Organisers hope to stabilise local ecosystems by transforming the metal roofs of bus shelters into lavish greenery.
Several towns and cities across the United Kingdom – including Newcastle, Sunderland, Oxford and Derby – have been equipped with green bus shelters in recent months as part of an eco initiative by operator Clear Channel UK.
The company – which is in charge of around 30,000 commercial shelters on behalf of the councils – said Leicester was currently in the lead with 30 bee bus stops installed since last year.
Clear Channel UK said it planned to follow the example of countries such as Sweden, Denmark and the Netherlands by setting up at least 1,000 eco-friendly bus shelters in Britain in the coming years.
The roof of the Mersey Ferry Terminal ‘buzz stop’ – the first of its kind in the Liverpool City Region – features native wildflowers such as wild marjoram, thyme and kidney vetch, according to local media.
Entomologists are optimistic that these plants would attract pollinators and ensure a diverse local ecosystem.
Steve Rotheram, the metro mayor of the Liverpool City Region, reportedly plans to install further green roof shelters all over the region.
The initiative is part of the Labour politician’s Community Environment Fund which aims at boosting various climate awareness and environmental projects in the region.
After having approved a volume of GBP 500,000 (EUR 578,000) in November 2021, local leaders agreed to inject another half million pounds earlier this year.
Rotheram said: “Climate change is the single greatest challenge our planet faces – and how we step up to the plate will be the defining moment in our generation’s legacy.”
The metro mayor said local decision-makers were “pushing forward with plans to stake our place as the UK’s renewable energy coast. We have the natural assets and underlying strengths in abundance to grasp that opportunity with both hands.”
He underlined that “individuals have a vital part to play too.”

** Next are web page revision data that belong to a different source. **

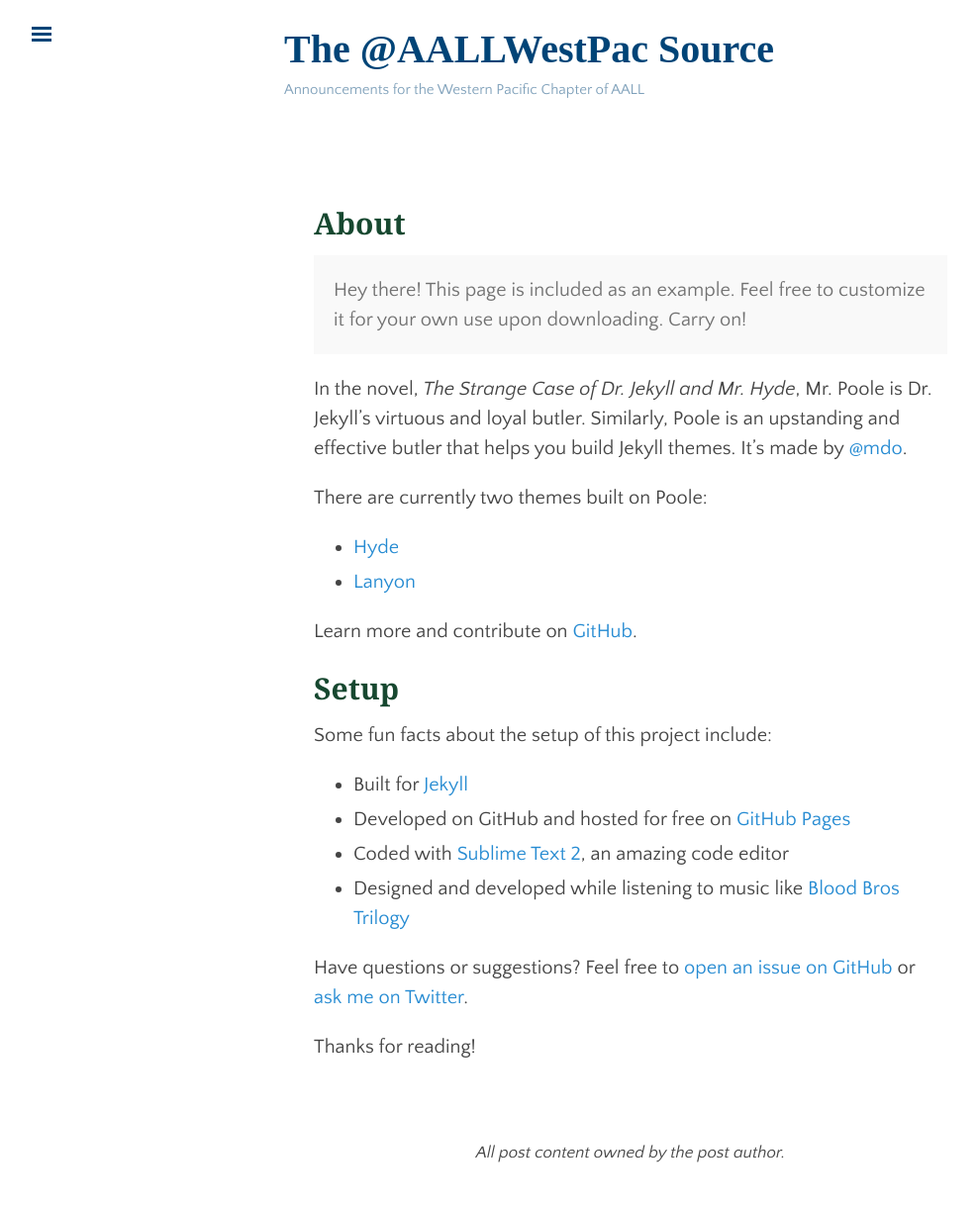
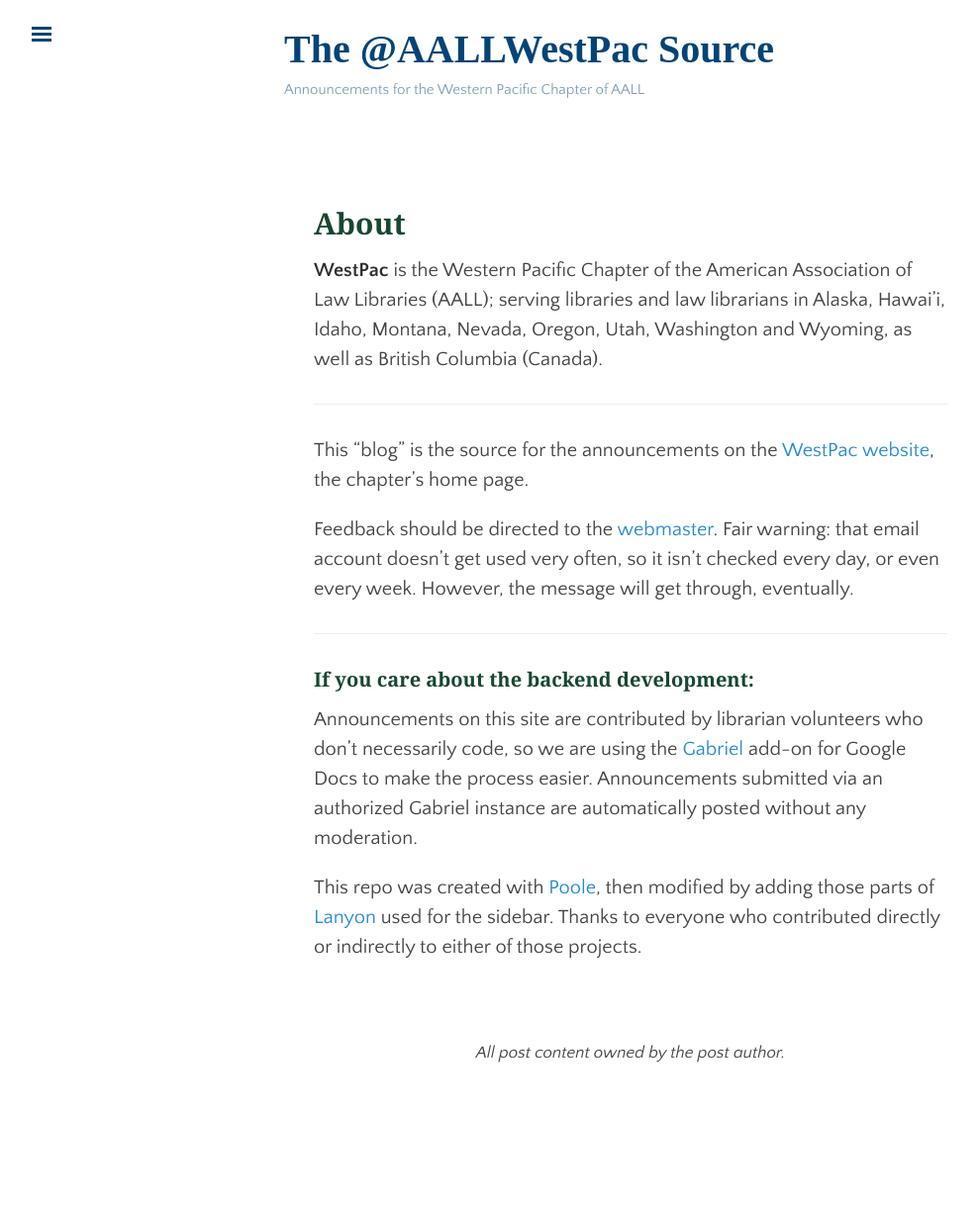
Before and after one commit to aallwestpac/aallwestpac.github.io, a Jekyll site: the page built from about.md, in a window 1280 px wide. Shown: the whole page at 99% size, without its empty margins (3-991 px from the left). Built offline with Jekyll 4.4.1, drawn with Linux system fonts in a browser that asks for light colours; some web fonts are replaced; after the commit the page ends 1117 px from its top, so only the background shows below that.

Commit message:
Sidebar links & info

```diff
--- a/_config.yml
+++ b/_config.yml
@@ -23,7 +23,7 @@
   email:             aallwestpac@gmail.com
 
 # Custom vars
-version:             0.0.1
+version:             0.1.1
 github:
   repo:              https://github.com/aallwestpac/aallwestpac.github.io
 
--- a/_includes/sidebar.html
+++ b/_includes/sidebar.html
@@ -10,6 +10,7 @@
 
   <nav class="sidebar-nav">
     <a class="sidebar-nav-item{% if page.url == site.baseurl %} active{% endif %}" href="{{ site.baseurl }}/">Home</a>
+    <a class="sidebar-nav-item" href="http://chapters.aallnet.org/westpac/index.asp">WestPac Website</a>
 
     {% comment %}
       The code below dynamically generates a sidebar nav of pages with
@@ -25,7 +26,6 @@
       {% endif %}
     {% endfor %}
 
-    <a class="sidebar-nav-item" href="{{ site.github.repo }}/archive/v{{ site.version }}.zip">Download</a>
     <a class="sidebar-nav-item" href="{{ site.github.repo }}">GitHub project</a>
     <span class="sidebar-nav-item">Currently v{{ site.version }}</span>
   </nav>
--- a/about.md
+++ b/about.md
@@ -3,28 +3,18 @@
 title: About
 ---
 
-<p class="message">
-  Hey there! This page is included as an example. Feel free to customize it for your own use upon downloading. Carry on!
-</p>
+**WestPac** is the Western Pacific Chapter of the American Association of Law Libraries (AALL); serving libraries and law librarians in Alaska, Hawai'i, Idaho, Montana, Nevada, Oregon, Utah, Washington and Wyoming, as well as British Columbia (Canada).
 
-In the novel, *The Strange Case of Dr. Jekyll and Mr. Hyde*, Mr. Poole is Dr. Jekyll's virtuous and loyal butler. Similarly, Poole is an upstanding and effective butler that helps you build Jekyll themes. It's made by [@mdo](https://twitter.com/mdo).
+--------------------------------------------------------------------------------
 
-There are currently two themes built on Poole:
+This "blog" is the source for the announcements on the [WestPac website](http://chapters.aallnet.org/westpac/), the chapter's home page.
 
-* [Hyde](http://hyde.getpoole.com)
-* [Lanyon](http://lanyon.getpoole.com)
+Feedback should be directed to the [webmaster](mailto:aallwestpac@gmail.com). Fair warning: that email account doesn't get used very often, so it isn't checked every day, or even every week. However, the message will get through, eventually.
 
-Learn more and contribute on [GitHub](https://github.com/poole).
+--------------------------------------------------------------------------------
 
-## Setup
+#### If you care about the backend development:
 
-Some fun facts about the setup of this project include:
+Announcements on this site are contributed by librarian volunteers who don't necessarily code, so we are using the [Gabriel](https://chrome.google.com/webstore/detail/gabriel/okimajjeocnndpifeelaajdebkkbckff?hl=en-GB) add-on for Google Docs to make the process easier. Announcements submitted via an authorized Gabriel instance are automatically posted without any moderation.
 
-* Built for [Jekyll](http://jekyllrb.com)
-* Developed on GitHub and hosted for free on [GitHub Pages](https://pages.github.com)
-* Coded with [Sublime Text 2](http://sublimetext.com), an amazing code editor
-* Designed and developed while listening to music like [Blood Bros Trilogy](https://soundcloud.com/maddecent/sets/blood-bros-series)
-
-Have questions or suggestions? Feel free to [open an issue on GitHub](https://github.com/poole/poole/issues/new) or [ask me on Twitter](https://twitter.com/mdo).
-
-Thanks for reading!
+This repo was created with [Poole](http://getpoole.com/), then modified by adding those parts of [Lanyon](http://lanyon.getpoole.com/) used for the sidebar. Thanks to everyone who contributed directly or indirectly to either of those projects.
```
Also changed, not shown: README.md.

Rotheram said: “Taken together, lots of small actions from ordinary people working together with a common purpose can make a massive difference. That’s what the Community Environment Fund is all about: empowering our people to take action to improve their local area.”
Referring to the possible extension of the green roof bus shelter initiative, the politician said his team was “working with partners to explore how we can install many more of these ‘living roofs’ at shelters across the city region in the months and years to come.”